Beginning today, Mark Zuckerberg begins his potentially historic appearances before Congress. Under different circumstances, it would probably be an honor to be called before top lawmakers in the land. But, certainly not today.
Zuckerberg will first appear before a joint hearing led by Senate Committee on the Judiciary Chairman Chuck Grassley (R-Iowa) and Senate Commerce, Science, and Transportation Committee Chairman John Thune (R-S.D.) It is titled, “Facebook, Social Media Privacy, and the Use and Abuse of Data.”
After the Republican hosted Senate hearing, Zuckerberg will then not just appear but testify before the House Energy and Commerce Committee, a bi-partisan session led by E&C Chairman Greg Walden (R-OR) and Ranking Member Frank Pallone, Jr. (D-NJ). The House’s version of the hearing is slightly more Facebook friendly, entitled “Facebook: Transparency and Use of Consumer Data.”
There is definite irony that political gain is at the heart of the issue in both the root of the scandal and these hearings. In any event, the public (maybe) wants a face, and Zuckerberg is giving the elected officials and the throngs of reporters that will watch the live streams of the hearings, a face.

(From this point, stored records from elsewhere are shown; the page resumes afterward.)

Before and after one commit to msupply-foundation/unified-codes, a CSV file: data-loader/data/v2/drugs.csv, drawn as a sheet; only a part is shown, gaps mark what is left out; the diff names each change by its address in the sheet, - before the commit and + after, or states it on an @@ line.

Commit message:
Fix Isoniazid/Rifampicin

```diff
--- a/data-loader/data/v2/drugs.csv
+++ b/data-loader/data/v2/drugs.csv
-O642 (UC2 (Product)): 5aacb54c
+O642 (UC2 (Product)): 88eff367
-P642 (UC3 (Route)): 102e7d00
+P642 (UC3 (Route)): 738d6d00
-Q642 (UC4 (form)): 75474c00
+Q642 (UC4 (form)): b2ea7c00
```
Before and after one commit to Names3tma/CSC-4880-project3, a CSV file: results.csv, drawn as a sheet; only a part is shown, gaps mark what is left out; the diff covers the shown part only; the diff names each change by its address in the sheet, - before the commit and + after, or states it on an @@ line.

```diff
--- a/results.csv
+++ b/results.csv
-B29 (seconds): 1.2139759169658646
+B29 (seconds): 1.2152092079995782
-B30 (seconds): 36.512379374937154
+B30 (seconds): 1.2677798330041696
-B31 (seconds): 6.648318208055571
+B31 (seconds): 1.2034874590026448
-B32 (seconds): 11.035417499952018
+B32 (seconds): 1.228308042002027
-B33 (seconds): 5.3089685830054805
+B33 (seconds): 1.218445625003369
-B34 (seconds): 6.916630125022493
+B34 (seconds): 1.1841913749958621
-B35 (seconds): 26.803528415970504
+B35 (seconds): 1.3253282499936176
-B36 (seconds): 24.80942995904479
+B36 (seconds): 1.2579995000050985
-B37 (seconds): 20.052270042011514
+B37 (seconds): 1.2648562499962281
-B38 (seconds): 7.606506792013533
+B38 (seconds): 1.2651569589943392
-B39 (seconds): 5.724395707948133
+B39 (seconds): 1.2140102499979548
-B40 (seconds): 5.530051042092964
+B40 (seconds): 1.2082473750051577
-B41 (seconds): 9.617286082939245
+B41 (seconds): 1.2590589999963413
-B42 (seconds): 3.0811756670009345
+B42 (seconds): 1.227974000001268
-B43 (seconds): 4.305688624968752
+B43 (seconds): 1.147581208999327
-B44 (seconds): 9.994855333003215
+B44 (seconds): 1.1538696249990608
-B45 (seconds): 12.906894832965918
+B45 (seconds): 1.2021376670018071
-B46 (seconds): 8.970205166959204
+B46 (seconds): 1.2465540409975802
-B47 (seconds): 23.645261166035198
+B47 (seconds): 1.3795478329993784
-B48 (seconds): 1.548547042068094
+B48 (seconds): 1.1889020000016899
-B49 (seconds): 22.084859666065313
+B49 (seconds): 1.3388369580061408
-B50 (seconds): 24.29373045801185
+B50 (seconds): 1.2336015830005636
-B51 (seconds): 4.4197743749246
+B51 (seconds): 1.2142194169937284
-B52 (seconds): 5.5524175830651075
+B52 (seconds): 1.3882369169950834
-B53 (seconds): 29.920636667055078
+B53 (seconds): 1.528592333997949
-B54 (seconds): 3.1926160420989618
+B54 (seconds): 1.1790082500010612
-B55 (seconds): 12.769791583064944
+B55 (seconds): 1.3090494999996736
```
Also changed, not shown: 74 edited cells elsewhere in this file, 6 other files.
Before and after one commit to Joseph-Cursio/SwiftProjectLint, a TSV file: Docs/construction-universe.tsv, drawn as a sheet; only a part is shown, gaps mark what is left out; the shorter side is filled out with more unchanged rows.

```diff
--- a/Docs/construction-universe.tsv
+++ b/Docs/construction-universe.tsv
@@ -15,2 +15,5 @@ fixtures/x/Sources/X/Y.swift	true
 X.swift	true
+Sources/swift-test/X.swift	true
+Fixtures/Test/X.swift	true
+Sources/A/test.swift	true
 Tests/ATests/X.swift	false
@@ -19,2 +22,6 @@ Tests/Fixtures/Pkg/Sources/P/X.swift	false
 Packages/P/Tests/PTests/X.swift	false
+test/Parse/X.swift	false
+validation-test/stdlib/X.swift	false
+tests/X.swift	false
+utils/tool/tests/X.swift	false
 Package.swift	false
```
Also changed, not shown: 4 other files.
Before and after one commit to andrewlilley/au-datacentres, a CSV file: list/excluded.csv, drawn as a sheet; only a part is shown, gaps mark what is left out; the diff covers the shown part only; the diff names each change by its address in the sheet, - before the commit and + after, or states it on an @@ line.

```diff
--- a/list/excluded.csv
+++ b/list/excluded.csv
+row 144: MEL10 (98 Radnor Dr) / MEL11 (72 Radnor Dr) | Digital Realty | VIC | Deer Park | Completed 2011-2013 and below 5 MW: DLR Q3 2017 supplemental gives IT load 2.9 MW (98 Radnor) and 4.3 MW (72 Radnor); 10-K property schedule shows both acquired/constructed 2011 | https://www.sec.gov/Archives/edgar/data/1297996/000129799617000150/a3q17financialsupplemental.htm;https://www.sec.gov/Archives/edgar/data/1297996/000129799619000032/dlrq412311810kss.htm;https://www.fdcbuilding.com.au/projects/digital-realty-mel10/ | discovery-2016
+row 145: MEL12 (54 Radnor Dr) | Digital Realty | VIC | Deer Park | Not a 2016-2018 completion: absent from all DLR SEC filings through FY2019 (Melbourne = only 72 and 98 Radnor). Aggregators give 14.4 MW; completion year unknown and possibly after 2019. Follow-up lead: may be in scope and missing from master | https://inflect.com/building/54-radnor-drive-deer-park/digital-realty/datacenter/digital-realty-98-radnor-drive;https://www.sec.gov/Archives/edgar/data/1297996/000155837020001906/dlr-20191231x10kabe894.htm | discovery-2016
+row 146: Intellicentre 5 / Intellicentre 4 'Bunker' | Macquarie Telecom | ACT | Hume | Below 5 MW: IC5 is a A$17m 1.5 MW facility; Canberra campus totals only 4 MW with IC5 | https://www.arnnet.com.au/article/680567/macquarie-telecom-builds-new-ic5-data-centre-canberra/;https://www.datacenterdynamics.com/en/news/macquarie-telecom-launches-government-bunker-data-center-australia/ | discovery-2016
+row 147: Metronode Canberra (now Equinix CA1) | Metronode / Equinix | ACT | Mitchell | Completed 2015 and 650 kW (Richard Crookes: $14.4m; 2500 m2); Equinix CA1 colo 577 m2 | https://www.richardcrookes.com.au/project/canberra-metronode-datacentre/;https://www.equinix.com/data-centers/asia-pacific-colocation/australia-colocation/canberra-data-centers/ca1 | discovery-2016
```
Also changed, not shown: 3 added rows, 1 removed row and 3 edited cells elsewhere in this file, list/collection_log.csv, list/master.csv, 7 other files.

The now 33 year old CEO of Facebook is no stranger to the spotlight in some ways (he had a book about his life come out when he was just 25), but he has thus far followed in Jeff Bezos’s footsteps — his name is widely known, but far less is known about him. Zuckerberg’s passion and belief in the mission of Facebook will either be the saving grace or give the regulators something to focus on in an era where there are far more pressing dangers than Cambridge Analytica.
My wife, an Ivy League educated lawyer and mother to our almost five-year old twins, uses Facebook as a primary channel for digital consumption. I asked her whether her network was up in arms and all abuzz over Mark Zuckerberg testifying. She knew about it but not from her network on Facebook. It was from her husband assuming that her network must have given up posting details personal and profane to talk about this. One interpretation — the bar is really high for people to really care about the cost of using free services so long as it doesn’t feel like direct harm is happening. I don’t enjoy political ads, but it’s hard to actually feel as though I might have seen more of them as a result of the current scandal. (Then again, based on where I live I probably didn’t.) But, were I a politician, I could see getting really upset about this.
Where does Disney come in? Even with more than 2 billion monthly active users, I would argue users don’t actually love Facebook, and as a result of or vice versa, its CEO. Facebook helps you stay in touch with and up to date on those you love and those you long to be with or be like. You love the photos on Instagram. You love how it can make you seem and what it can make you see. You don’t love Facebook or Instagram, though. You use Facebook and Instagram. You love someone else.
All of this is why, despite the near ubiquity of platform he founded and now leads, the hearing room won’t be full of “Thank You’s” to Mark and congratulations on what he has achieved.
But if Disney were there though… do you think the questions would be as tough, the tone so (presumably) combative?
Disney as a person made millions, and the firm bearing his name now makes billions, from hooking users even earlier than Facebook does; his legacy will be hard to top even though he did not take the 1% pledge and who was in many ways not himself anywhere near as good of a human being as Mark aspires to be. Even the mere mention that Disney (the person) was flawed creates the type of cognitive dissonance that is hard to reconcile. That is the power of love.
So where in all this does Netflix fit? The prosaic answer is content. The business answer is the power of distribution plus content together. It is also being able to connect people and shared experiences in ways like never before. It is digital vertical integration in the vein of Amazon.
The real answer though is love. People love characters. People love stories. People don’t love non-exclusive delivery channels of the things love. They need them, but they don’t love them.